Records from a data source
++++++

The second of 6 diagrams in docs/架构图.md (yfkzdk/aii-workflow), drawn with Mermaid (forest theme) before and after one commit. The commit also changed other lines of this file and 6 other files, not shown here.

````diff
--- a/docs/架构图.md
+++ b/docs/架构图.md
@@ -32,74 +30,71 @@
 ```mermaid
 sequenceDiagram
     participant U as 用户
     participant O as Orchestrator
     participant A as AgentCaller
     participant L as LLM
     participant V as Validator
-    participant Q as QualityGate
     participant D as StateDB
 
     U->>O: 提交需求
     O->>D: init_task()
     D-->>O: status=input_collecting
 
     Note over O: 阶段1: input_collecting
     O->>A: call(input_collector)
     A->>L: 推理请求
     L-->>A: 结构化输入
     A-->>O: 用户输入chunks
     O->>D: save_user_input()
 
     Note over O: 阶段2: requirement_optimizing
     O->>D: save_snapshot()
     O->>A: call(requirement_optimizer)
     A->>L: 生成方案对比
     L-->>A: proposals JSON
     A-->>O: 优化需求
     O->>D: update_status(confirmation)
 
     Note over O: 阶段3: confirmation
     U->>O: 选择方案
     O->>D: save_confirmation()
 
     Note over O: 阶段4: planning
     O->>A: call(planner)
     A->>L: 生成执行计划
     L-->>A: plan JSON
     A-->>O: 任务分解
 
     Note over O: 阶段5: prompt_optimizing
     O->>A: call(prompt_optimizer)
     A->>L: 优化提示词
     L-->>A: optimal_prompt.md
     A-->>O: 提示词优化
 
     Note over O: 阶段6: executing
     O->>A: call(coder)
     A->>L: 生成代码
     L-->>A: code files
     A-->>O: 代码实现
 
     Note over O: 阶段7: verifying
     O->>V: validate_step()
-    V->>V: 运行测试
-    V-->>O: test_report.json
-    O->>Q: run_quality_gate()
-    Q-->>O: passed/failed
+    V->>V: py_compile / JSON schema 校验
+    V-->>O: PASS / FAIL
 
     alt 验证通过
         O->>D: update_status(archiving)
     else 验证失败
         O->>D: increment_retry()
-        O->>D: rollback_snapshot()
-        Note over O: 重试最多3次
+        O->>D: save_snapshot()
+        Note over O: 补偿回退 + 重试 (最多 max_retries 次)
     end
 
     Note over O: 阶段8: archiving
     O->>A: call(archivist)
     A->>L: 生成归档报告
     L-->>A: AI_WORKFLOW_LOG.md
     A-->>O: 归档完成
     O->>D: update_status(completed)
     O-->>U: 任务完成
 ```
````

++++++

TASK PROMPT —
Work through the records line by line, and once you reach the final line, report only how many held "participant".

SOLUTION FOR THIS TASK —
7